Extracted information:

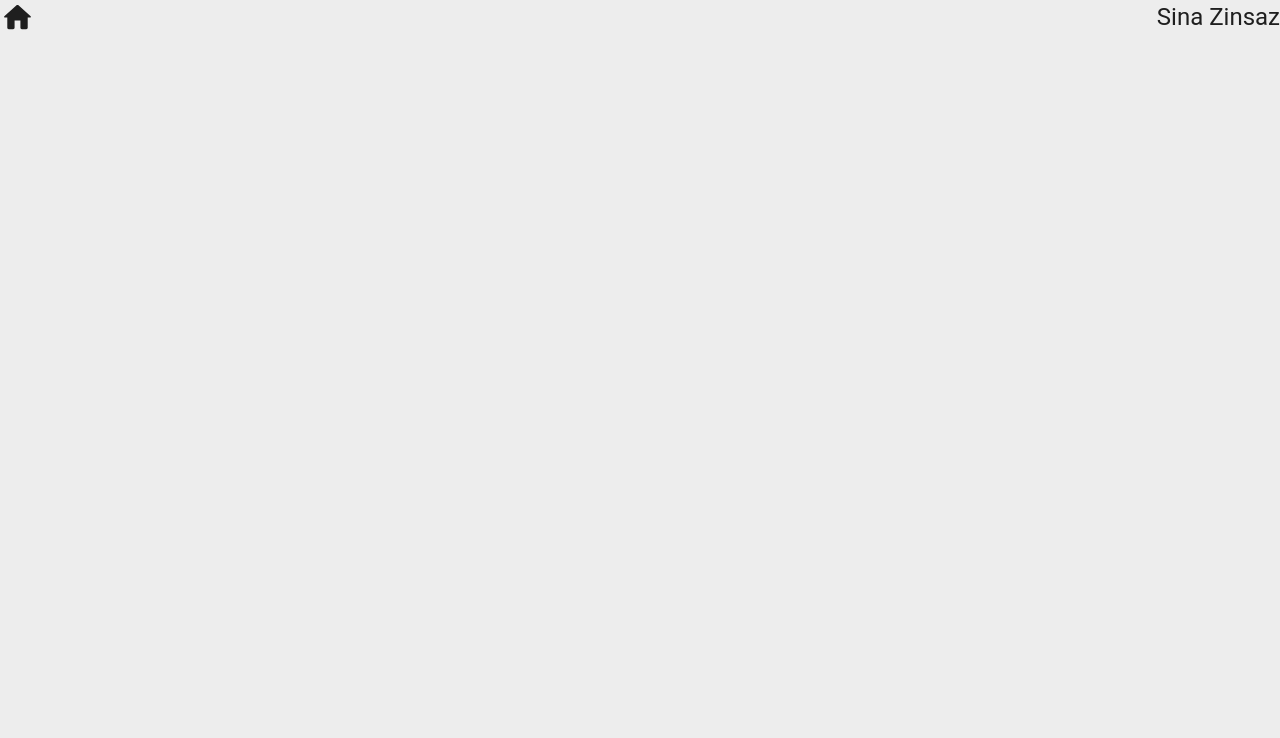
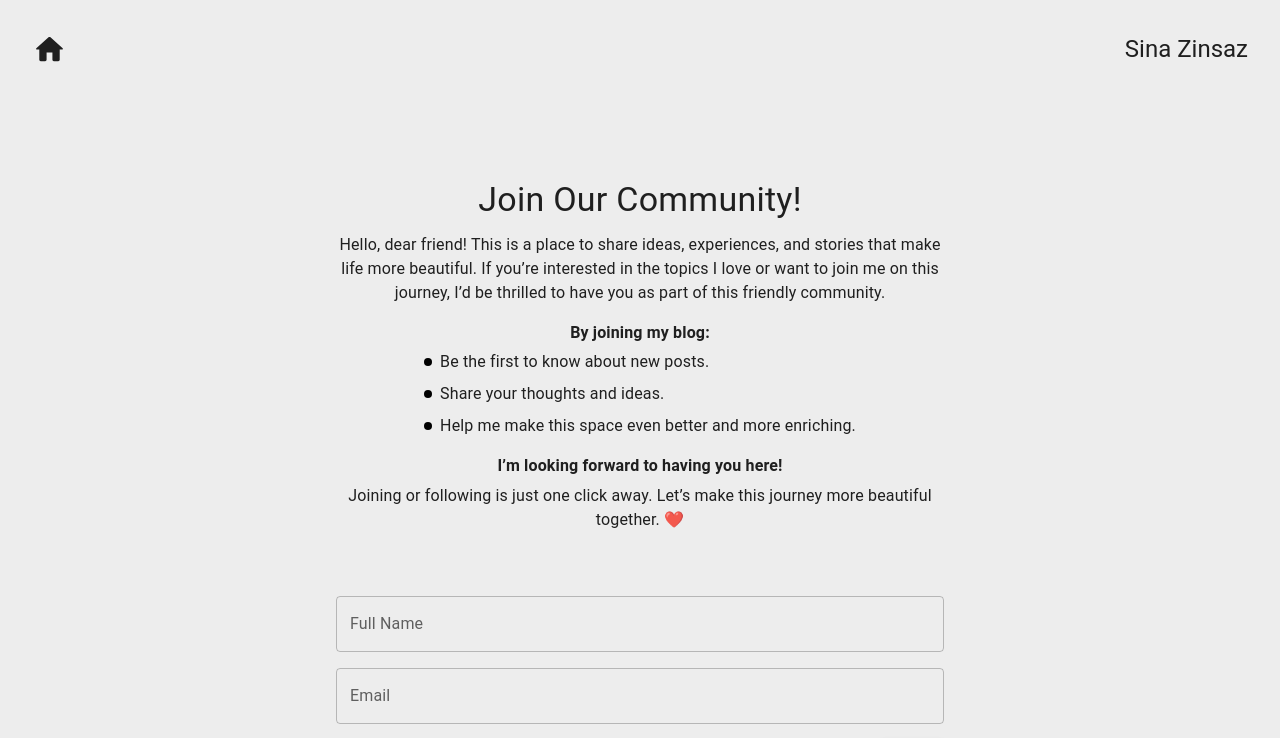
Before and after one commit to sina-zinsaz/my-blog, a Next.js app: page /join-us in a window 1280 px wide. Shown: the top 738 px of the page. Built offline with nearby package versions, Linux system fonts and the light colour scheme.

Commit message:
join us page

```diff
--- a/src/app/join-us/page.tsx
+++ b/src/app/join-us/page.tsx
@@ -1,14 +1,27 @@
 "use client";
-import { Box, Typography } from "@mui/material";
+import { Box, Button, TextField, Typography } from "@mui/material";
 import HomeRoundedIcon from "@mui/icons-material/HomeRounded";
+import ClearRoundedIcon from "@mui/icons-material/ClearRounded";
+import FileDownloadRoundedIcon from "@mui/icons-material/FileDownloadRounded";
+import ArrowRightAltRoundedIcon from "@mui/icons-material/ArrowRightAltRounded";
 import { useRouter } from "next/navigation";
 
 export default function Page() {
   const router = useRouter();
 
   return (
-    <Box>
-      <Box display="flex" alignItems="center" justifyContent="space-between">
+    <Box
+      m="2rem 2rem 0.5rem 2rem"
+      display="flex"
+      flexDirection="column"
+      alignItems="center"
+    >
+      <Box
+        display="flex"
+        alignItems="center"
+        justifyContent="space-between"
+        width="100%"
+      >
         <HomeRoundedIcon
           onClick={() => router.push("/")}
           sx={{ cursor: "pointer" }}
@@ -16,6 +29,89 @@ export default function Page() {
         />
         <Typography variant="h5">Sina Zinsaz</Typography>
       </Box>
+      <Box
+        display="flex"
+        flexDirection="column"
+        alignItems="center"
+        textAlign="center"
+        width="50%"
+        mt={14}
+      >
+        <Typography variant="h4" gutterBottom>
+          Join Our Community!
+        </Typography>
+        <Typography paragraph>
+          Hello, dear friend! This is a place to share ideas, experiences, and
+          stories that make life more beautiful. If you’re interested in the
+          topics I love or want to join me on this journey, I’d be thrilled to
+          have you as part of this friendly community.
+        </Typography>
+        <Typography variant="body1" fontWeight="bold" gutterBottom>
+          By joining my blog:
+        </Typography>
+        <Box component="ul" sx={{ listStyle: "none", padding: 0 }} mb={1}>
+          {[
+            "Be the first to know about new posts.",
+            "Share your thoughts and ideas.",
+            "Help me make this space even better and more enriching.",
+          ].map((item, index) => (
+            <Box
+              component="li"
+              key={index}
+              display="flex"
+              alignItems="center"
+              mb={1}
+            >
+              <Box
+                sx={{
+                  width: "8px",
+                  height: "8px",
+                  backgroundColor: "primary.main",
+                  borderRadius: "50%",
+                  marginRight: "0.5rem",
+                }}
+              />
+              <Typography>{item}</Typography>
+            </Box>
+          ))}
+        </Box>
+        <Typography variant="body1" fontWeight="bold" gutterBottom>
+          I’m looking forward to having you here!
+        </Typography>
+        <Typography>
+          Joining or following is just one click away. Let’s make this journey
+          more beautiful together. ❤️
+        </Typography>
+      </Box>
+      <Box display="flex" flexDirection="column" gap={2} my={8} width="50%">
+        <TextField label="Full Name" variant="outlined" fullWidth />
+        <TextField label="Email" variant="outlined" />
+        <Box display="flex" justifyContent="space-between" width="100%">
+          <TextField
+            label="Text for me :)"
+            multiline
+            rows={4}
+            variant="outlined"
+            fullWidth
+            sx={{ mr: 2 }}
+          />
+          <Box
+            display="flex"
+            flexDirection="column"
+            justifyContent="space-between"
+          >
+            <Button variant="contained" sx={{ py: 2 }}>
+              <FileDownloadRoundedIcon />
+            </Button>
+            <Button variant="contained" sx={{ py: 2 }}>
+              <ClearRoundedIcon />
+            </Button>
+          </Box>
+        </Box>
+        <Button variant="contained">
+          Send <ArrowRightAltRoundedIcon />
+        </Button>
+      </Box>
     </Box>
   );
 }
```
---
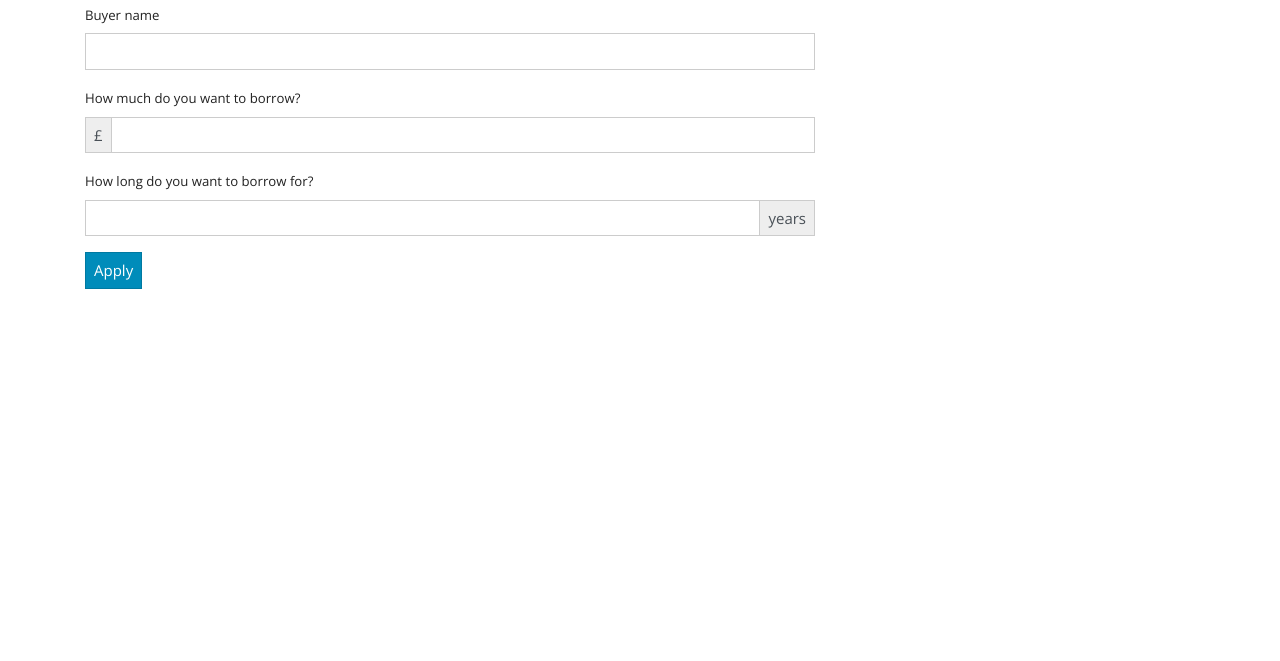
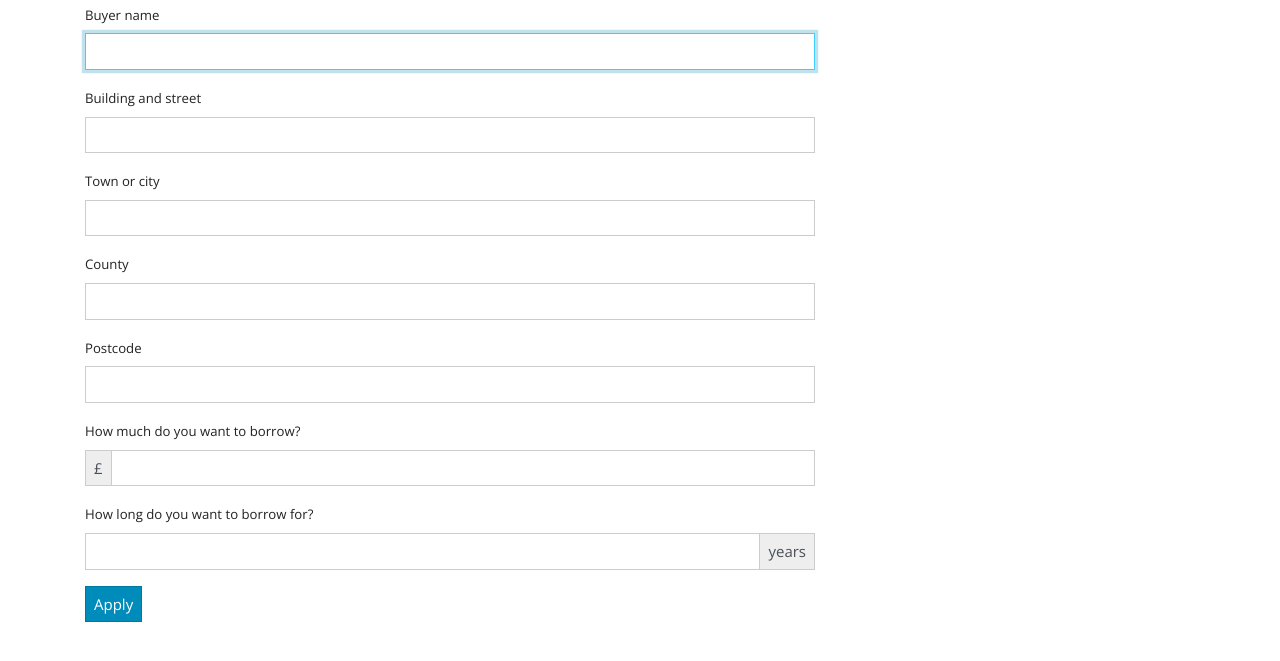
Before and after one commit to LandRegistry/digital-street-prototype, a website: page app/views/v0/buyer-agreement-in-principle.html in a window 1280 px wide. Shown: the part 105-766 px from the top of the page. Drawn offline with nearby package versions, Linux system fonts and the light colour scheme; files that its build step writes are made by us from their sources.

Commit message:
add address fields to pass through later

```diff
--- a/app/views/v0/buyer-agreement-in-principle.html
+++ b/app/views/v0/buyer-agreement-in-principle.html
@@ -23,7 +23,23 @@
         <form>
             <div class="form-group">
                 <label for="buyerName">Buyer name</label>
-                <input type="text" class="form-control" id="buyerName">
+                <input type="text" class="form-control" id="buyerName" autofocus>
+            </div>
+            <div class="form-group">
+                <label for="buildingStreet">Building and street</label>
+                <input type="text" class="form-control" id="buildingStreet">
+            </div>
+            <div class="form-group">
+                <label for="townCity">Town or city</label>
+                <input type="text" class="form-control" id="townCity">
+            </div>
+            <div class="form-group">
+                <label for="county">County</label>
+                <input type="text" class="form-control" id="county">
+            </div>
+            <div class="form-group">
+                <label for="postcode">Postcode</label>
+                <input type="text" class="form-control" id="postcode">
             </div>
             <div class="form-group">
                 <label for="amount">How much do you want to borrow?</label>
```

Your task: Each line above that contains "input" counts once; report the resulting number and nothing else.

Answer section: 6